WHAT TO DO:
Take every line from the listing below that contains "document".

SOURCE MATERIAL:

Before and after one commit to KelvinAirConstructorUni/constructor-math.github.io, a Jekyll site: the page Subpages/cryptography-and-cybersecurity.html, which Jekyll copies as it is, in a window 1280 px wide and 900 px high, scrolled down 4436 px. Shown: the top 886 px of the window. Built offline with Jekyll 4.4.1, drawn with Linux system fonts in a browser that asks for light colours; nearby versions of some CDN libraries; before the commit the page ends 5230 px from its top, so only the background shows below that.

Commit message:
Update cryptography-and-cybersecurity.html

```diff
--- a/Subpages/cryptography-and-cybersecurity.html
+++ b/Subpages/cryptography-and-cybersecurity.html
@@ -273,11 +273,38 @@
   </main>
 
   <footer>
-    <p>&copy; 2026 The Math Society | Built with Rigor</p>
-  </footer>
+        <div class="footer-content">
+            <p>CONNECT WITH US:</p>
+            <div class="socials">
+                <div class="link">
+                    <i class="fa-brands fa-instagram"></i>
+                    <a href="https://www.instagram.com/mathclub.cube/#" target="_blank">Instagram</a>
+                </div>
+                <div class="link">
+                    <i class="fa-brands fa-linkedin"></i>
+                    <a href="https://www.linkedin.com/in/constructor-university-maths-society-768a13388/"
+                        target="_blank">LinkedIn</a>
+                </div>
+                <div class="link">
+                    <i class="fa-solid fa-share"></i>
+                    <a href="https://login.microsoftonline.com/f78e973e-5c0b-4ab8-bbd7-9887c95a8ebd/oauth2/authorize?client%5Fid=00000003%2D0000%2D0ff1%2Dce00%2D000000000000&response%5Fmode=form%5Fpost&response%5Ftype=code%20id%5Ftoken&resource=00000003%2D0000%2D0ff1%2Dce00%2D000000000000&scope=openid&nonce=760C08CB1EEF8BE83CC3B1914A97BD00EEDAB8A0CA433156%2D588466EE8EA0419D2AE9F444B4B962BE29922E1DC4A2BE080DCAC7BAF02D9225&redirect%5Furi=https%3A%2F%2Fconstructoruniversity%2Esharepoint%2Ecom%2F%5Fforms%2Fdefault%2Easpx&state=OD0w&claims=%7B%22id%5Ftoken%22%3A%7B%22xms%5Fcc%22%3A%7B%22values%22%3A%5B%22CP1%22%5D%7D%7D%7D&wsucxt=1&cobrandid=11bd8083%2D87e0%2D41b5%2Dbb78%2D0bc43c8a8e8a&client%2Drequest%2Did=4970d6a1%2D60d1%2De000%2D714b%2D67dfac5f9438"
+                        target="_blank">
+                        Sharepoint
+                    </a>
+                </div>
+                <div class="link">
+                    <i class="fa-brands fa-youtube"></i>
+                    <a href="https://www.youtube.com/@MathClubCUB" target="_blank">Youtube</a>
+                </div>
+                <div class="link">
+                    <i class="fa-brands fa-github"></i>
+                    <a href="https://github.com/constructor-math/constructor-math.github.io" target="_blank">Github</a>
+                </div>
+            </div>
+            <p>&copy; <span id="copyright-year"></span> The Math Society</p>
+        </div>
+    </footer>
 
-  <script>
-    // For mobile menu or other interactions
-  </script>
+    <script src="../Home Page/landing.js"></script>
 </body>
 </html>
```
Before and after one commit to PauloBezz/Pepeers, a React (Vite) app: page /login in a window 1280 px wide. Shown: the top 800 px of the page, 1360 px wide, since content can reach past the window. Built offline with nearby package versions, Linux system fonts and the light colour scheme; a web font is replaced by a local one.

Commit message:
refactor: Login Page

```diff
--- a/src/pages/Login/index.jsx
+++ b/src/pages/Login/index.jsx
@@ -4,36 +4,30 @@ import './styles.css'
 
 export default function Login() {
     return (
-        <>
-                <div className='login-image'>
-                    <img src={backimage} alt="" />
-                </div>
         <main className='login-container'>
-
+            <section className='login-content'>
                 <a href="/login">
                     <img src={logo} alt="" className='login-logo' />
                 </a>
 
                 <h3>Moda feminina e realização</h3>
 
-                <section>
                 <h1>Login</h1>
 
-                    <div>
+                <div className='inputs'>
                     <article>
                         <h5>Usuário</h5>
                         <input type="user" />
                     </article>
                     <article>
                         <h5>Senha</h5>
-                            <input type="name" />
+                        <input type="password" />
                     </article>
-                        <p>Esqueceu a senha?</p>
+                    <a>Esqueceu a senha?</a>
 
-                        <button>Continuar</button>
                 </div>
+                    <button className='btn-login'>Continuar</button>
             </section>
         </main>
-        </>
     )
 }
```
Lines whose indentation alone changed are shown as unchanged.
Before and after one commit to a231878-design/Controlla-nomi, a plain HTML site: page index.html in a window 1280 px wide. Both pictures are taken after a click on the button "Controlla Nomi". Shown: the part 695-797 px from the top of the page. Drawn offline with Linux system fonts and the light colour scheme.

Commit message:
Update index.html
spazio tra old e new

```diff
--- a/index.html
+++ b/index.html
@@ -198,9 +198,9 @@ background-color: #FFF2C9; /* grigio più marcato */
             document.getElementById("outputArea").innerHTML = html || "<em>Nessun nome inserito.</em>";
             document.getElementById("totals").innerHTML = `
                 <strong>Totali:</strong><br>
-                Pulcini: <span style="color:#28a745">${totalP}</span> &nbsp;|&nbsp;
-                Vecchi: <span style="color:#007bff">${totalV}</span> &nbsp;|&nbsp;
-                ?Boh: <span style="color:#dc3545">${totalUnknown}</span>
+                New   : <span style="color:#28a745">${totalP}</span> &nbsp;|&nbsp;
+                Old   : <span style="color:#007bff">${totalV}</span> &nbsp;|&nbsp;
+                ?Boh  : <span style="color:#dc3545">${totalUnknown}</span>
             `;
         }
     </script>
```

REPLY TO THE TASK:
             document.getElementById("outputArea").innerHTML = html || "<em>Nessun nome inserito.</em>";
             document.getElementById("totals").innerHTML = `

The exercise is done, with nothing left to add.